They communicate 30 times daily via group texts. Every other Saturday is a “Family Day” get-together when they may enjoy a beer or crank out home-remodeling project’s at Jillian’s place.

“It’s just so easy. Jillian makes it that way," Sandra Titus said. "She’s still this delightful little person that we found six years ago, like it was meant to be." 

Even before the article on Jillian was published, Mary Alice Shaw had been quietly mulling adopting her young housemate. They'd grown close over chats about Shaw's divorce, and as Shaw doled out motherly advice to Cassie. Shaw's adult son, Chris, fully backed the idea, too, as Cassie took him on shopping trips for hip clothes and after the trio took an overseas trip to Wales. 

'With all the love we have': Couple meet adopted baby on TODAY

Shaw wasn’t sure such a union was legally viable. Then she found the Titus’s story via a Google search. She contacted Sandra for advice and followed it, hiring a lawyer to handle the paperwork. One month later, the would-be family and their attorney were standing in front of a judge, who sanctioned their petition. 

"Even the judge wondered why we were doing this," Shaw said with a smile. "Our lives are one grand adventure. If I could see auras, (Cassie's) is probably in neon ... I always wondered: How could you care so much about someone you didn’t birth? But from the day she walked in, I just cared so much about her."

These days Shaw asks: "How many are out there who need to be adopted as adults but just did not fall into the situation that Jillian and Cassie fell into?"

"When I thought of a mother, I thought of a person to bring me Kleenex during a heartbreak, to bring me soup when I’m sick. She was that. She is that," Williams said. "When you don’t have a sense of identity and you find it, you’re comfortable in staying there.

"People who've had that their whole lives, who know where they belong, who feel warm, comfortable and loved, they don’t question what it would be like to not have that. I can see why it’s hard for others not to understand this," she added. "I proudly say my name is Cassandra Williams. That means something to me. There’s a lot of solidarity in knowing I’m the daughter and I’m the sister, that we are a family."

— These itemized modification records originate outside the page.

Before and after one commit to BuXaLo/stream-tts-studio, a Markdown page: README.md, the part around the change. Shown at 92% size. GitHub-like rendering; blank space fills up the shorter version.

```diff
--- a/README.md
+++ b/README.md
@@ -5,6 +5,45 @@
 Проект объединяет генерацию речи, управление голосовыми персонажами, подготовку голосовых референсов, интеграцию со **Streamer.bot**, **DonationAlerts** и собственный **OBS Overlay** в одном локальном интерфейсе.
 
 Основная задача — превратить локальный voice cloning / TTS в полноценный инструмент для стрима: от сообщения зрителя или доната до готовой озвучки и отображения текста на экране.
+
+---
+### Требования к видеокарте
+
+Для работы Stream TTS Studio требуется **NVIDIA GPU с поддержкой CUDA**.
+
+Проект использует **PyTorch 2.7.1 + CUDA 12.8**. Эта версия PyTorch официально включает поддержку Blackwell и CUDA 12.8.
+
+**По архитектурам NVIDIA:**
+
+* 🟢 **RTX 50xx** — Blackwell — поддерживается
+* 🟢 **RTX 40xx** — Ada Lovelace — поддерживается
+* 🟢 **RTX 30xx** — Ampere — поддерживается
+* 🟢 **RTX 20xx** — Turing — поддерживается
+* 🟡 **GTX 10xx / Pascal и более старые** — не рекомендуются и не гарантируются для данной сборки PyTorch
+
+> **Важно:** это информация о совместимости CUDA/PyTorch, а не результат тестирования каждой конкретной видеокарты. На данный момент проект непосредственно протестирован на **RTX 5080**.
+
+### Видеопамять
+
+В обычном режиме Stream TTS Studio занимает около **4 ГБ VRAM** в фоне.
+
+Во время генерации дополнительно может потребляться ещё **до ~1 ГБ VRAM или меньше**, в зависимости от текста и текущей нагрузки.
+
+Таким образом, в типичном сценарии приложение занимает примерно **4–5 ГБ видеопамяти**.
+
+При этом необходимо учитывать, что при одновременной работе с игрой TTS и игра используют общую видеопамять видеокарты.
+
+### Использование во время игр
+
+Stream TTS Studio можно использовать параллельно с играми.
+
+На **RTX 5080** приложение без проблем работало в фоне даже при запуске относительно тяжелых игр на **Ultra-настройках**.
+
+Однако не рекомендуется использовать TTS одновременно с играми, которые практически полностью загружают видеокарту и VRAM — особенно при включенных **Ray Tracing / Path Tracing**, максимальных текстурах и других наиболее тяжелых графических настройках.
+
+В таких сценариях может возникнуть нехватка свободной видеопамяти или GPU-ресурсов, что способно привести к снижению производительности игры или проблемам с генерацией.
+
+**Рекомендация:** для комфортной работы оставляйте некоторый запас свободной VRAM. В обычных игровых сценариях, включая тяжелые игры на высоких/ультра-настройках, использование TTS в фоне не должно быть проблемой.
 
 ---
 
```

This is part of a week long series Choosing Adoption on TODAY. Join the discussion on Twitter at #AdoptionTODAY.